- _Description of the task_
Search the data for the string "public" and copy each line where it turns up.

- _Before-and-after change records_
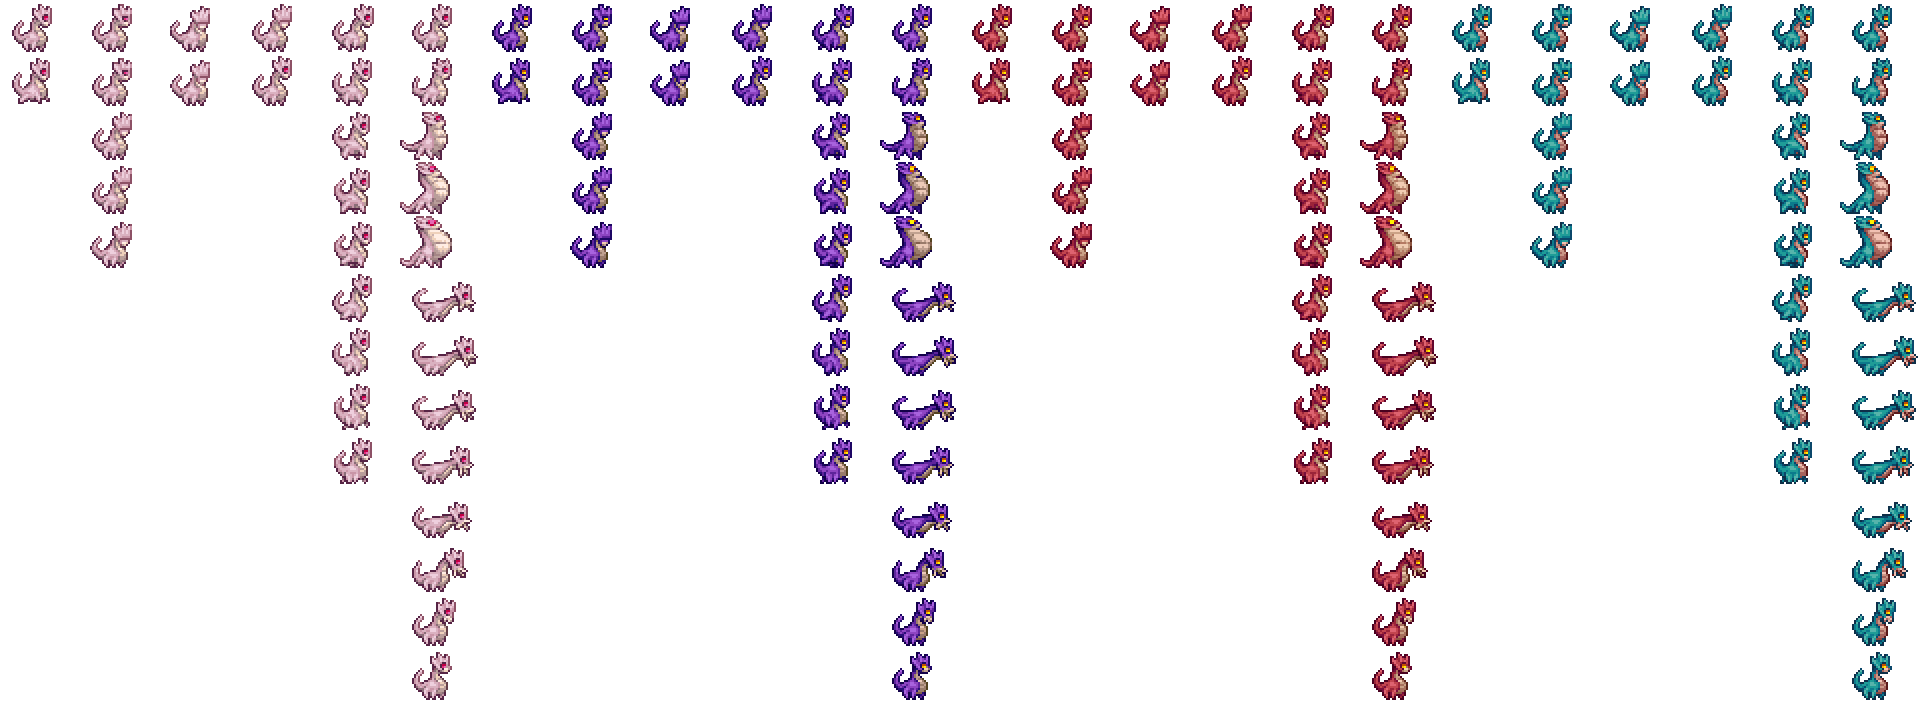
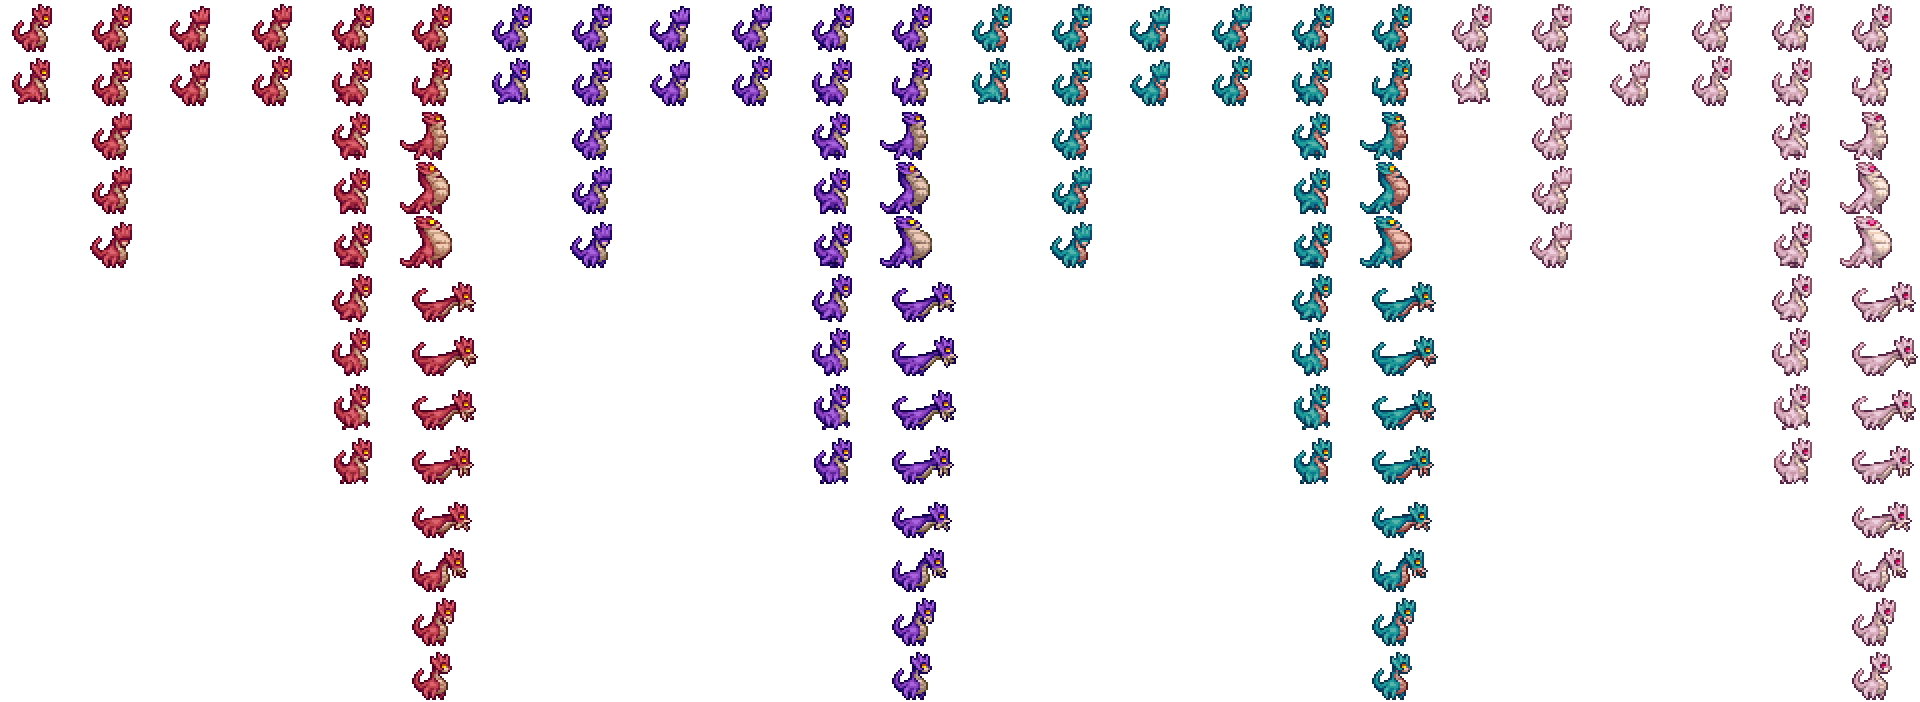
Dunce Crab entry fix

diff --git a/Content/Underground/NPCs/Wheezer.cs b/Content/Underground/NPCs/Wheezer.cs
@@ -64,7 +64,7 @@ public class Wheezer : ModNPC
 
 	public override void OnSpawn(IEntitySource source)
 	{
-		_style = (byte)(Main.rand.NextBool(10) ? 0 : Main.rand.Next(1, 4));
+		_style = (byte)(Main.rand.NextBool(10) ? 3 : Main.rand.Next(0, 3));
 		NPC.netUpdate = true;
 	}
 
@@ -283,9 +283,9 @@ public class Wheezer : ModNPC
 		string name = _style switch
 		{
 			1 => "Purple",
-			2 => "Red",
-			3 => "Teal",
-			_ => "Albino"
+			2 => "Teal",
+			3 => "Albino",
+			_ => "Red"
 		};
 
 		for (int i = 1; i < 5; i++)
@@ -314,10 +314,7 @@ public class Wheezer : ModNPC
 	public override void FindFrame(int frameHeight)
 	{
 		if (NPC.IsABestiaryIconDummy)
-		{
 			ChangeState(State.Walk);
-			_style = 2;
-		}
 
 		bool canLoop = (State)Animation is State.Walk;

- _Result_
@@ -64,7 +64,7 @@ public class Wheezer : ModNPC
 	public override void OnSpawn(IEntitySource source)
@@ -283,9 +283,9 @@ public class Wheezer : ModNPC
@@ -314,10 +314,7 @@ public class Wheezer : ModNPC
 	public override void FindFrame(int frameHeight)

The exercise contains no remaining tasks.